Sterling gains as UK shoppers weather high inflation and rates

FILE PHOTO: Wads of British Pound Sterling banknotes are stacked in piles at the Money Service Austria company's headquarters in Vienna

By Amanda Cooper

LONDON (Reuters) - The pound rose on Friday after data showed UK retail sales volumes rose at their fastest pace in nearly two years, as renewed consumer confidence helped offset the sting of high inflation and rates.

Between February and April, sales rose 0.8% from the previous three months, the biggest such increase since the three months to August 2021, according to data from the Office for National Statistics.

Sterling was last up 0.3% against the dollar at $1.2355.

The pound has fallen by 1.9% in May, heading for its first monthly decline since February, largely due to a recent swell in investor demand for the U.S. dollar's safe-haven properties. Against the euro, sterling eased 0.1% to 86.95 pence.

Data this week showed UK inflation fell to 8.4% in April, less than expected, while core price pressures hit 31-year highs, giving BoE policymakers no room for let-up in their quest to tackle price pressures.

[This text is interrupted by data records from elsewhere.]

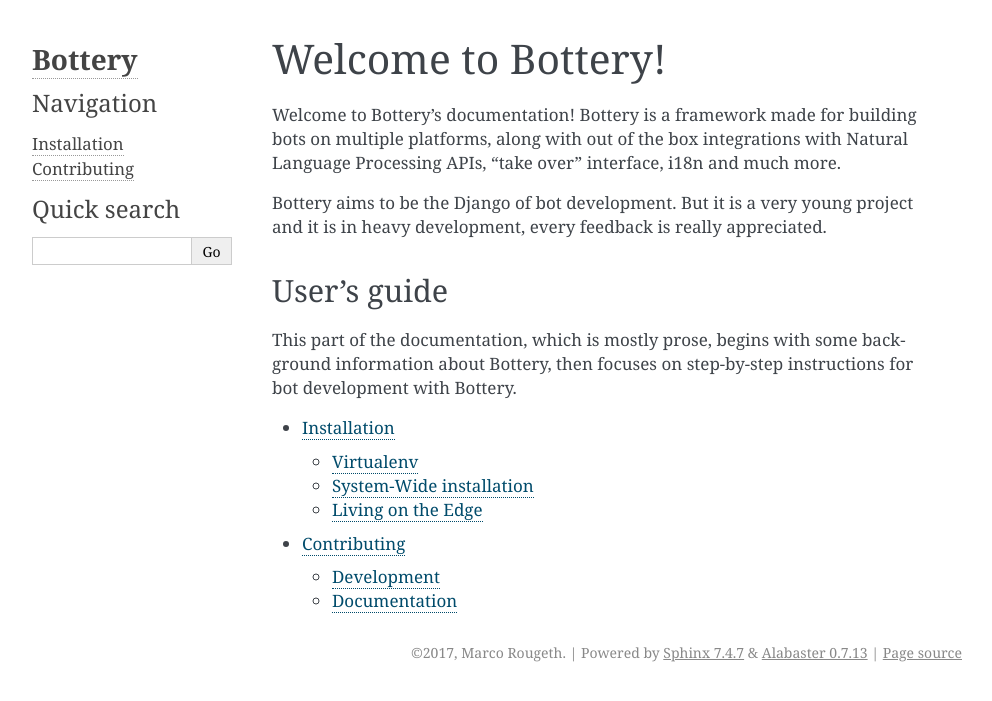
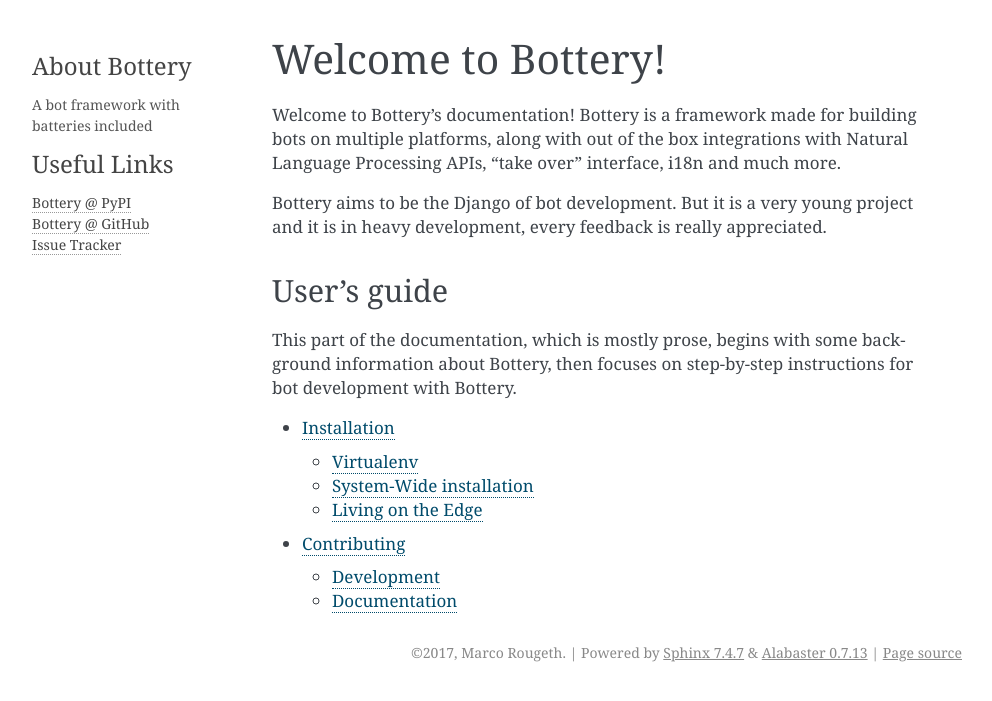
Before and after one commit to rougeth/bottery, a Sphinx documentation site: the page built from docs/index.rst, in a window 1280 px wide. Shown: the top 701 px of the page, without its empty margins (148-1140 px from the left). Built offline with Sphinx 7.4.7, drawn with Linux system fonts in a browser that asks for light colours.

Commit message:
Add better sidebar at docs

```diff
--- /dev/null
+++ b/docs/_templates/sidebar.html
@@ -0,0 +1,8 @@
+<h3>About Bottery</h3>
+<p>A bot framework with batteries included</p>
+<h3>Useful Links</h3>
+<ul>
+  <li><a href="https://pypi.python.org/pypi/Bottery">Bottery @ PyPI</a></li>
+  <li><a href="https://github.com/rougeth/bottery">Bottery @ GitHub</a></li>
+  <li><a href="https://github.com/rougeth/bottery/issues">Issue Tracker</a></li>
+</ul>
--- a/docs/conf.py
+++ b/docs/conf.py
@@ -109,6 +109,9 @@
 # This is required for the alabaster theme
 # refs: http://alabaster.readthedocs.io/en/latest/installation.html#sidebars
 html_sidebars = {
+    'index': [
+        'sidebar.html',
+    ],
     '**': [
         'about.html',
         'navigation.html',
```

This week, UK government borrowing rates have shot to their highest since the bond-market meltdown last September after then-Prime Minister Liz Truss' damaging budget plans.

Interest rates in Britain have already risen to their highest in 16 years, at 4.50%, and are now expected to end this year at 5.50%, marking a stark turnaround from just one week ago, when money markets showed traders expected a peak of 4.80% by November.

Benchmark 10-year gilt yields are now around 4.378%, having risen nearly 70 basis points in May alone.

Gilts are trading at their largest premium to 10-year U.S. Treasuries in over 14 years, reflecting the greater degree of risk investors attach to UK government debt right now, even in light of the tussle over the U.S. government's borrowing limit.

Bank of England Governor Andrew Bailey said this week he was concerned about the risk of "sticky and stubborn" inflation over the summer after data showed food prices still rising sharply despite a drop back to single digits for the headline inflation rate in April.

"While the UK consumer is feeling the effects of much higher prices than the U.S., it should also be remembered that inflation in the U.S. peaked much earlier, back in the summer, which means it could take another five months before UK prices fall to U.S. levels, and even then, core prices might not come down in a hurry," CMC Markets chief markets strategist Michael Hewson said.

($1 = 0.7923 pounds)

(Editing by Kim Coghill)